[Saved data entries]

···

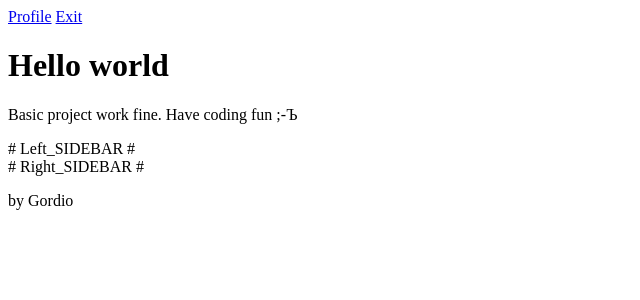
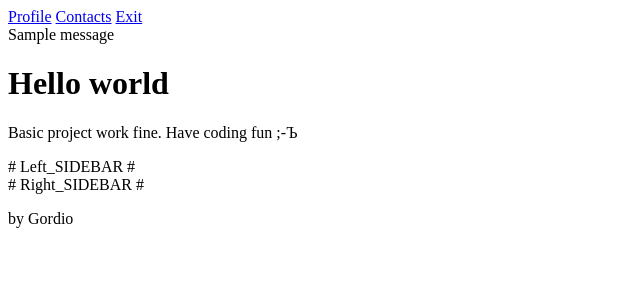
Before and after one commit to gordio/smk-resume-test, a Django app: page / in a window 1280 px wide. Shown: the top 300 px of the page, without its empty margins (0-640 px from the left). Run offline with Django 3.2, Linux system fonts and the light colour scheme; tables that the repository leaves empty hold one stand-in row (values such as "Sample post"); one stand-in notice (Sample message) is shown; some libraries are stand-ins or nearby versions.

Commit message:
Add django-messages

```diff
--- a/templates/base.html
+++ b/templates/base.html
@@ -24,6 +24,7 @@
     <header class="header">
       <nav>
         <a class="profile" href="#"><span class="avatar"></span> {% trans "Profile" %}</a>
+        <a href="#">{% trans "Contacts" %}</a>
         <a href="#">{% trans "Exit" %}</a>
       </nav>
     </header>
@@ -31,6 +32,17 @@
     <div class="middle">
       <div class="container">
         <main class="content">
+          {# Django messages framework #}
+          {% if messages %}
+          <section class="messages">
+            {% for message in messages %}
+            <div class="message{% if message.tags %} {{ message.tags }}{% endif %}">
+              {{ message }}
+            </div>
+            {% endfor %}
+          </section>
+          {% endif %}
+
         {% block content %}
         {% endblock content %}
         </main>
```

···

*Problem details*
Retype the records above exactly. Leave the pictures out.

*Problem solution*
Before and after one commit to gordio/smk-resume-test, a Django app: page / in a window 1280 px wide. Shown: the top 300 px of the page, without its empty margins (0-640 px from the left). Run offline with Django 3.2, Linux system fonts and the light colour scheme; tables that the repository leaves empty hold one stand-in row (values such as "Sample post"); one stand-in notice (Sample message) is shown; some libraries are stand-ins or nearby versions.

Commit message:
Add django-messages

```diff
--- a/templates/base.html
+++ b/templates/base.html
@@ -24,6 +24,7 @@
     <header class="header">
       <nav>
         <a class="profile" href="#"><span class="avatar"></span> {% trans "Profile" %}</a>
+        <a href="#">{% trans "Contacts" %}</a>
         <a href="#">{% trans "Exit" %}</a>
       </nav>
     </header>
@@ -31,6 +32,17 @@
     <div class="middle">
       <div class="container">
         <main class="content">
+          {# Django messages framework #}
+          {% if messages %}
+          <section class="messages">
+            {% for message in messages %}
+            <div class="message{% if message.tags %} {{ message.tags }}{% endif %}">
+              {{ message }}
+            </div>
+            {% endfor %}
+          </section>
+          {% endif %}
+
         {% block content %}
         {% endblock content %}
         </main>
```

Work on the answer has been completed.